[DATA LISTING]

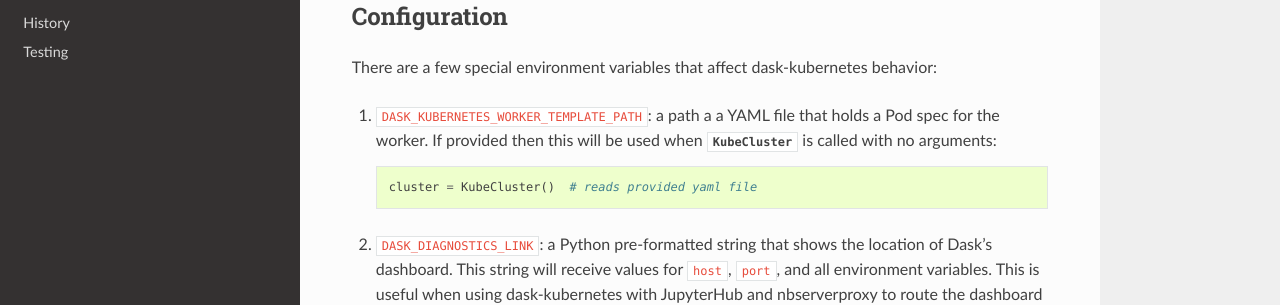
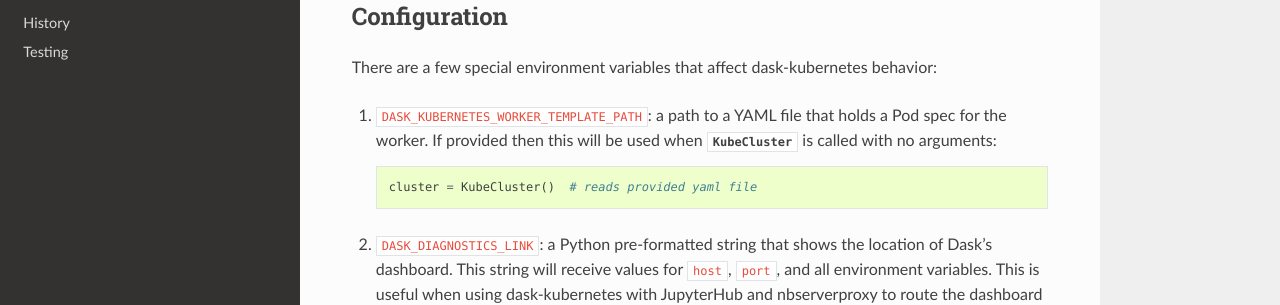
Before and after one commit to dask/dask-kubernetes, a Sphinx documentation site: the page built from doc/source/index.rst, in a window 1280 px wide and 900 px high, scrolled down 1185 px. Shown: the part 152-457 px from the top of the window. Built offline with Sphinx 7.4.7 and the Read the Docs theme 2.0.0, drawn with Linux system fonts in a browser that asks for light colours.

Commit message:
typo (#57)

```diff
--- a/doc/source/index.rst
+++ b/doc/source/index.rst
@@ -75,7 +75,7 @@ Configuration
 
 There are a few special environment variables that affect dask-kubernetes behavior:
 
-1.  ``DASK_KUBERNETES_WORKER_TEMPLATE_PATH``: a path a a YAML file that holds a
+1.  ``DASK_KUBERNETES_WORKER_TEMPLATE_PATH``: a path to a YAML file that holds a
     Pod spec for the worker.  If provided then this will be used when
     :obj:`KubeCluster` is called with no arguments::
 
```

[/DATA LISTING]

▶ **WORK INSTRUCTION**: Repeat every line above precisely; pictures do not belong in the copy.

▶ **RESPONSE**:
Before and after one commit to dask/dask-kubernetes, a Sphinx documentation site: the page built from doc/source/index.rst, in a window 1280 px wide and 900 px high, scrolled down 1185 px. Shown: the part 152-457 px from the top of the window. Built offline with Sphinx 7.4.7 and the Read the Docs theme 2.0.0, drawn with Linux system fonts in a browser that asks for light colours.

Commit message:
typo (#57)

```diff
--- a/doc/source/index.rst
+++ b/doc/source/index.rst
@@ -75,7 +75,7 @@ Configuration
 
 There are a few special environment variables that affect dask-kubernetes behavior:
 
-1.  ``DASK_KUBERNETES_WORKER_TEMPLATE_PATH``: a path a a YAML file that holds a
+1.  ``DASK_KUBERNETES_WORKER_TEMPLATE_PATH``: a path to a YAML file that holds a
     Pod spec for the worker.  If provided then this will be used when
     :obj:`KubeCluster` is called with no arguments::
 
```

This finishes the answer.